:: TASK STATEMENT ::
List all lines of the data containing the word "DynamicEquipment".

[Change detection data]
- - - - -

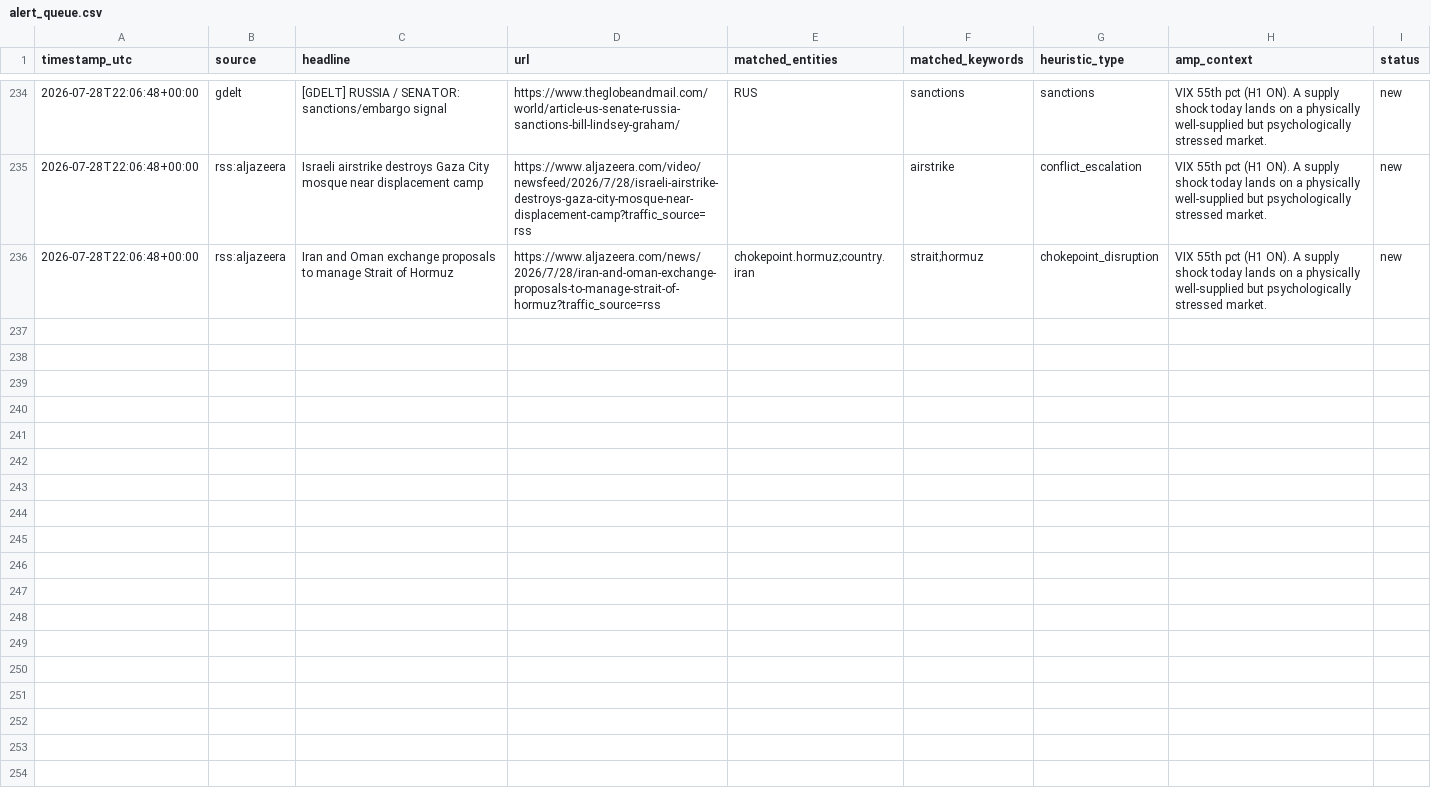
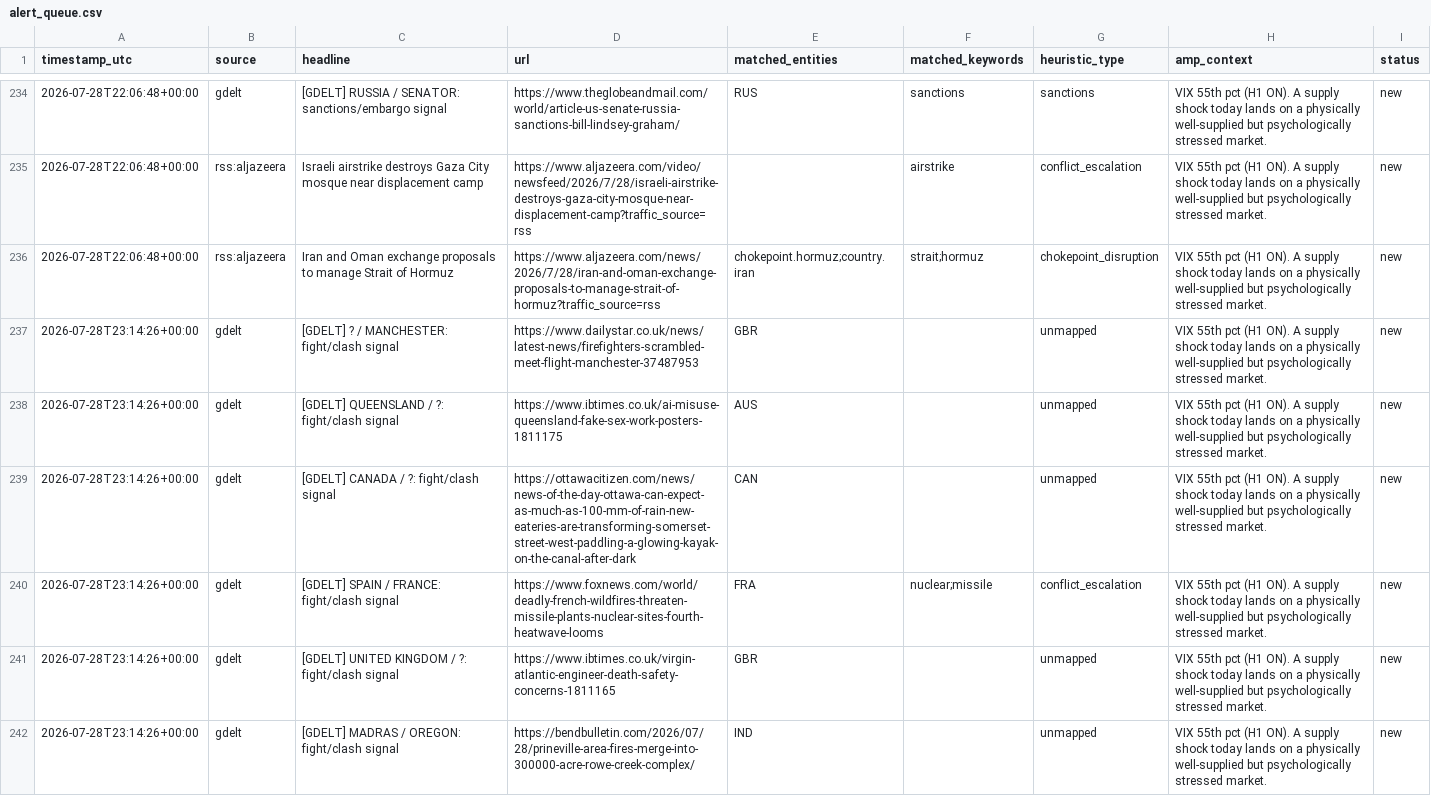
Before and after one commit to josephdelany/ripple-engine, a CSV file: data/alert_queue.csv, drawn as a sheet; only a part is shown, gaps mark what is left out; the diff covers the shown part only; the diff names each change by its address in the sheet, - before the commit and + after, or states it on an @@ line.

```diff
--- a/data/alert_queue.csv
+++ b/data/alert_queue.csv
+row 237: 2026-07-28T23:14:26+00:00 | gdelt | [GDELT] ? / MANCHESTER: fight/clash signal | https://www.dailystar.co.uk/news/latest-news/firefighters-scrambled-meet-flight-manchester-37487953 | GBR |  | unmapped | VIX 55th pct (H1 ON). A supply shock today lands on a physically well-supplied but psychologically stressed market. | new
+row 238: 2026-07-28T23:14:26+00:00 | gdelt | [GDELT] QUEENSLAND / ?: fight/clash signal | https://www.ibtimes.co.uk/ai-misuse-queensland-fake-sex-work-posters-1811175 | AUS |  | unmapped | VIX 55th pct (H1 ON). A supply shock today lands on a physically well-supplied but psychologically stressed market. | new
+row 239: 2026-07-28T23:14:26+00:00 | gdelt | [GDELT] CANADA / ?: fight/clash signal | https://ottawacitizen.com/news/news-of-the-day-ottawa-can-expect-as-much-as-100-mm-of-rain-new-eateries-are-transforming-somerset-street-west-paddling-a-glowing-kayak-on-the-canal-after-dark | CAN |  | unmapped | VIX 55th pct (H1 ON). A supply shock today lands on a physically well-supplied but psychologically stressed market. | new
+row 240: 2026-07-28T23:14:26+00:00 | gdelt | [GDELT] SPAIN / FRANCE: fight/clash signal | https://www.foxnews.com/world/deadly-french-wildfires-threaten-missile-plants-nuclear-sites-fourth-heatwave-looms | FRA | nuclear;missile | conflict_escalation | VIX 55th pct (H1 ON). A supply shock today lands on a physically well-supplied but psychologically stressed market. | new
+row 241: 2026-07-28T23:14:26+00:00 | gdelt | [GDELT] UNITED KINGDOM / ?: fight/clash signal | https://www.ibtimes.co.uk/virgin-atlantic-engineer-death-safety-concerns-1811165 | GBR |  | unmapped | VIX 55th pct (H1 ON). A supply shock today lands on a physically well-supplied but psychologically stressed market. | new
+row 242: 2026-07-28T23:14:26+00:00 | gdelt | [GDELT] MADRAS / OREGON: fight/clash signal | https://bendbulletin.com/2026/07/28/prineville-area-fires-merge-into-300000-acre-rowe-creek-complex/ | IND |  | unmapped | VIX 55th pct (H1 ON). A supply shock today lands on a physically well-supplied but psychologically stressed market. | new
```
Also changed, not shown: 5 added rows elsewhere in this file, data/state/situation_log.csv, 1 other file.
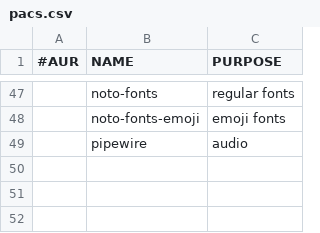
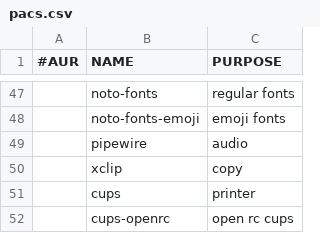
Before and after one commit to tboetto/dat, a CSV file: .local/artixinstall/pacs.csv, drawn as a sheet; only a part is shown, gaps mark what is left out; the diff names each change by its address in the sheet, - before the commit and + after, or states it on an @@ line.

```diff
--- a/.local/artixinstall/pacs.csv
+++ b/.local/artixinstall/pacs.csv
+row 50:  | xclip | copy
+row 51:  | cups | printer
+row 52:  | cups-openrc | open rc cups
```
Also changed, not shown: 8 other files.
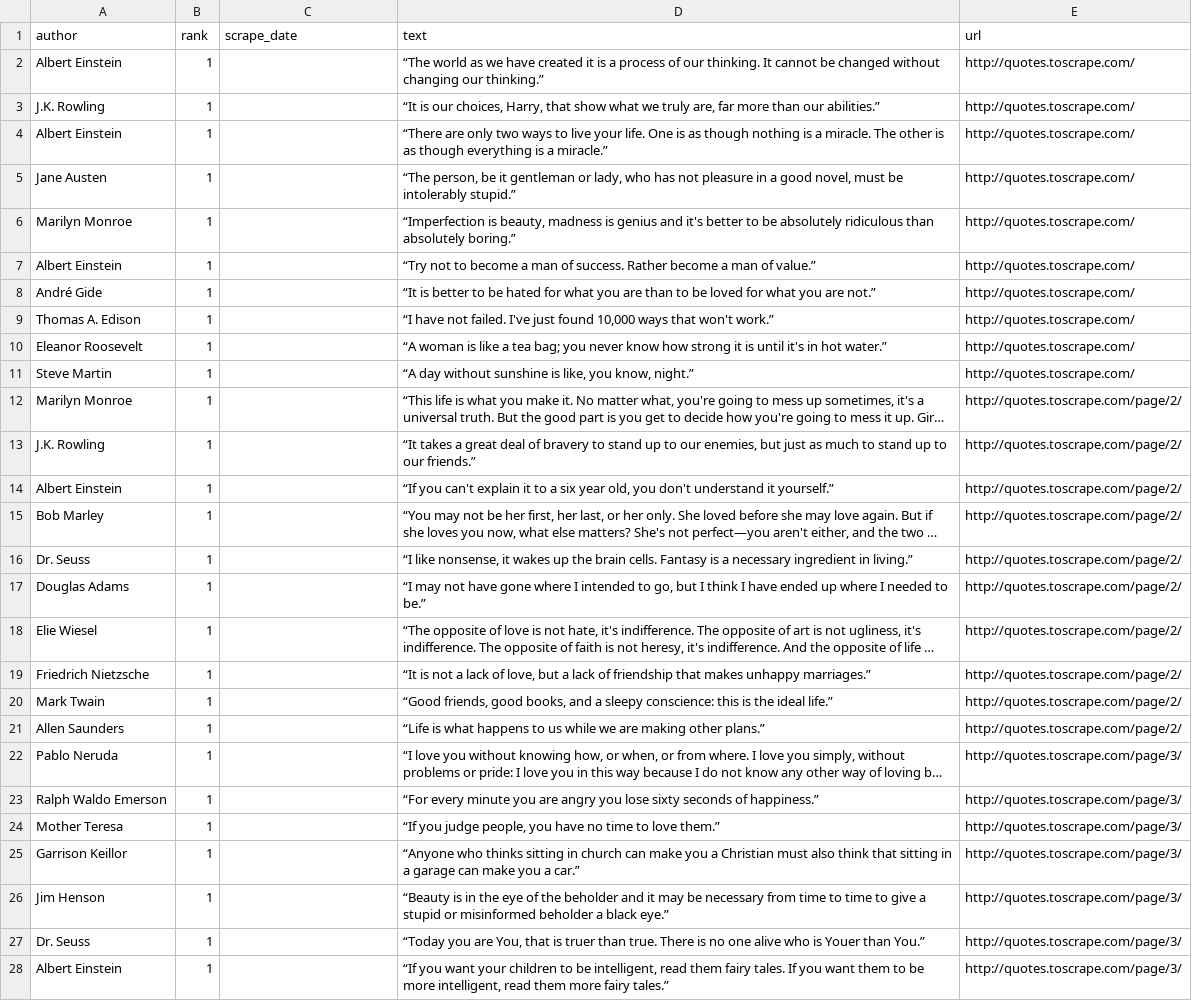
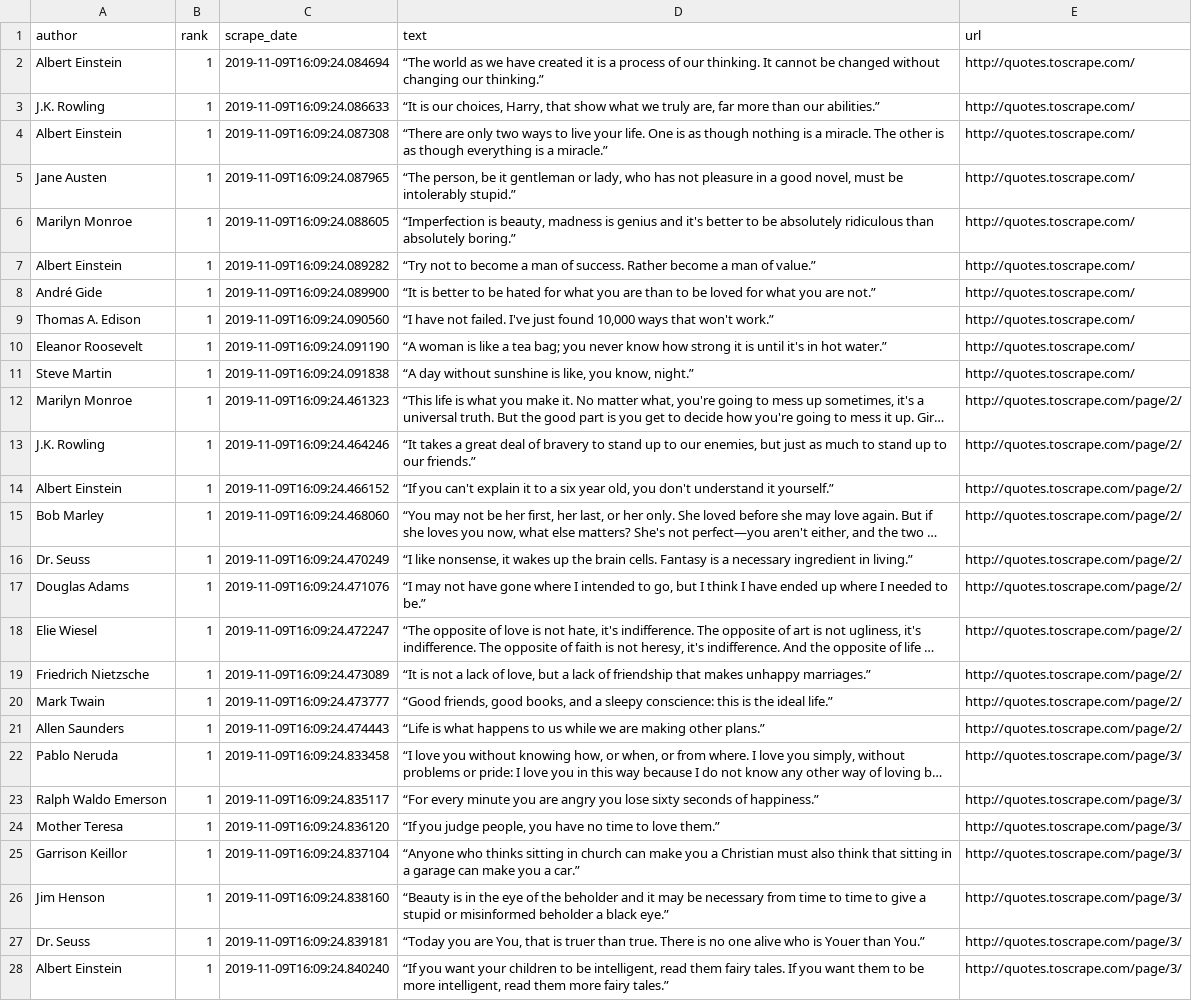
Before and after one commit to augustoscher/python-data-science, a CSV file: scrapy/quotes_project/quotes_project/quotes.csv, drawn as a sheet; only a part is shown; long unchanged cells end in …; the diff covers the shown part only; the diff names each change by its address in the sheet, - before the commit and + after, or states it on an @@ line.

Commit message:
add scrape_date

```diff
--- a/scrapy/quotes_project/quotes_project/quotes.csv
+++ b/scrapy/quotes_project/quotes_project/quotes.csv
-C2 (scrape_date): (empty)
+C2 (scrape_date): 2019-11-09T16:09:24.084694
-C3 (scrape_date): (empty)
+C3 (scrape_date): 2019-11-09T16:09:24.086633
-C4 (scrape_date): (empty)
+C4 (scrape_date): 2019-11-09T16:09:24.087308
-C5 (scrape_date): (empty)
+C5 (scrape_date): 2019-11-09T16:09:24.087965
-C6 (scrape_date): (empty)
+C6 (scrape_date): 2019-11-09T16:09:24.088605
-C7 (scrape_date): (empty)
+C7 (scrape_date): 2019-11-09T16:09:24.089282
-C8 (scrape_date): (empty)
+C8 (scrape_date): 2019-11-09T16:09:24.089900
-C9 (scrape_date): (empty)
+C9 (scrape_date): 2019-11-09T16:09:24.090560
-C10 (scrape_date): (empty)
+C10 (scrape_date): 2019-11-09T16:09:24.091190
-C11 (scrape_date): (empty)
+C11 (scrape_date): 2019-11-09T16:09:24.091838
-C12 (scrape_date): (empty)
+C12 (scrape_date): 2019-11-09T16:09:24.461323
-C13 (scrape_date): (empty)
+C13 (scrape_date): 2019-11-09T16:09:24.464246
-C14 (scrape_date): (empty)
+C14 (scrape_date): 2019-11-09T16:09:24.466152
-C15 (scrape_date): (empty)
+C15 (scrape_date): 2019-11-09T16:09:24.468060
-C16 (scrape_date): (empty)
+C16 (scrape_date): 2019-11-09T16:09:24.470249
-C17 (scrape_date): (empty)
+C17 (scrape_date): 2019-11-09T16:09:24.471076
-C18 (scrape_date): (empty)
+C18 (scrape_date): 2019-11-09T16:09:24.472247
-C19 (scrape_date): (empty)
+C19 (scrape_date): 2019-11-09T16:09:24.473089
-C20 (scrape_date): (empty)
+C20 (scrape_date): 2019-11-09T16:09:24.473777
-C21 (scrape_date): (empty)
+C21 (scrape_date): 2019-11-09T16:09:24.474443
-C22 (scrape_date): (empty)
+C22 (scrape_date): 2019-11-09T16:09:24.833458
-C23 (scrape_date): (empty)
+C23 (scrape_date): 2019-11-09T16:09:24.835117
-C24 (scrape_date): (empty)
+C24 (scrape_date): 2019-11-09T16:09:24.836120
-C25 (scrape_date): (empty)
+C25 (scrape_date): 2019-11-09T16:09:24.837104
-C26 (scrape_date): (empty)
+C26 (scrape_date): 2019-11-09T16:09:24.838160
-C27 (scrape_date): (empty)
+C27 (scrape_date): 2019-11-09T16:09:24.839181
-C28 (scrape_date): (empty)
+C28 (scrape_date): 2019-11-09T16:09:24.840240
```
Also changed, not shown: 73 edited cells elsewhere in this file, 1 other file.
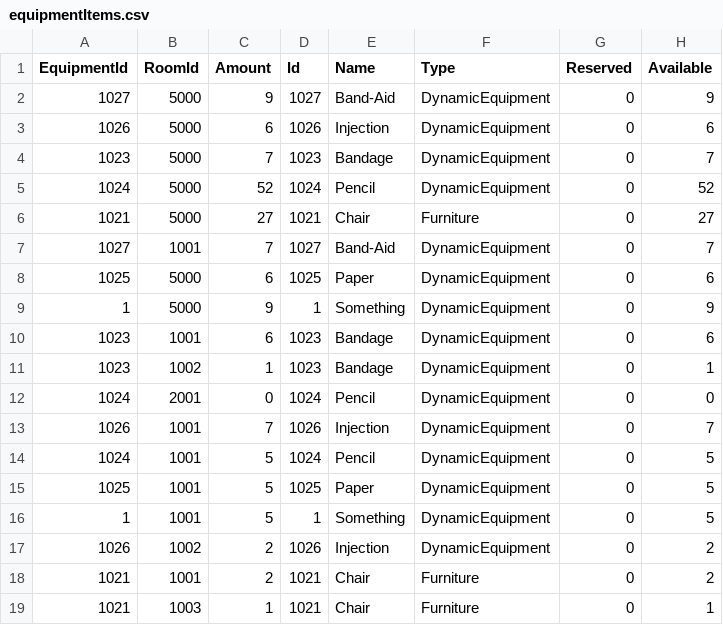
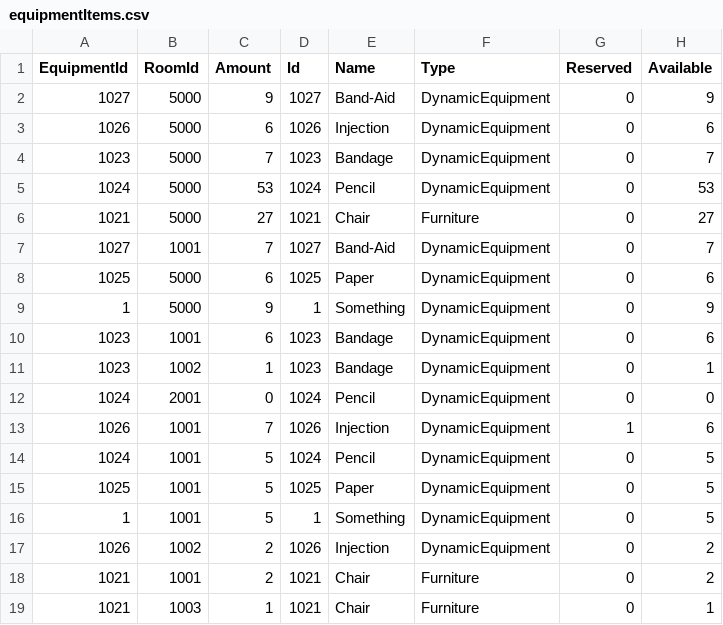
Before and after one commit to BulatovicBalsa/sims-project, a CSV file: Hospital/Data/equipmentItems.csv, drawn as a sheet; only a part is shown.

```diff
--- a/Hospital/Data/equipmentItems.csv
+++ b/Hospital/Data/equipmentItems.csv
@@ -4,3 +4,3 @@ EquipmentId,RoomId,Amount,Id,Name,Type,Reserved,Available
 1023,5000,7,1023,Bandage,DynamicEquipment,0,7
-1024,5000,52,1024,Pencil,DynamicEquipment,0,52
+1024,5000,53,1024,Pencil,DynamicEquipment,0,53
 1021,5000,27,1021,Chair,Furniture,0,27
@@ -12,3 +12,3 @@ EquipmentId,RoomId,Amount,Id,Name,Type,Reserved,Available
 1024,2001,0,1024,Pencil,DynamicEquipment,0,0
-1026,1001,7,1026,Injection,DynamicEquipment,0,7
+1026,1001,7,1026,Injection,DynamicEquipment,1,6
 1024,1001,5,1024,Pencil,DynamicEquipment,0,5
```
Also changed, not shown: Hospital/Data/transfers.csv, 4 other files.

- - - - -

:: RESPONSE ::
 1023,5000,7,1023,Bandage,DynamicEquipment,0,7
-1024,5000,52,1024,Pencil,DynamicEquipment,0,52
+1024,5000,53,1024,Pencil,DynamicEquipment,0,53
 1024,2001,0,1024,Pencil,DynamicEquipment,0,0
-1026,1001,7,1026,Injection,DynamicEquipment,0,7
+1026,1001,7,1026,Injection,DynamicEquipment,1,6
 1024,1001,5,1024,Pencil,DynamicEquipment,0,5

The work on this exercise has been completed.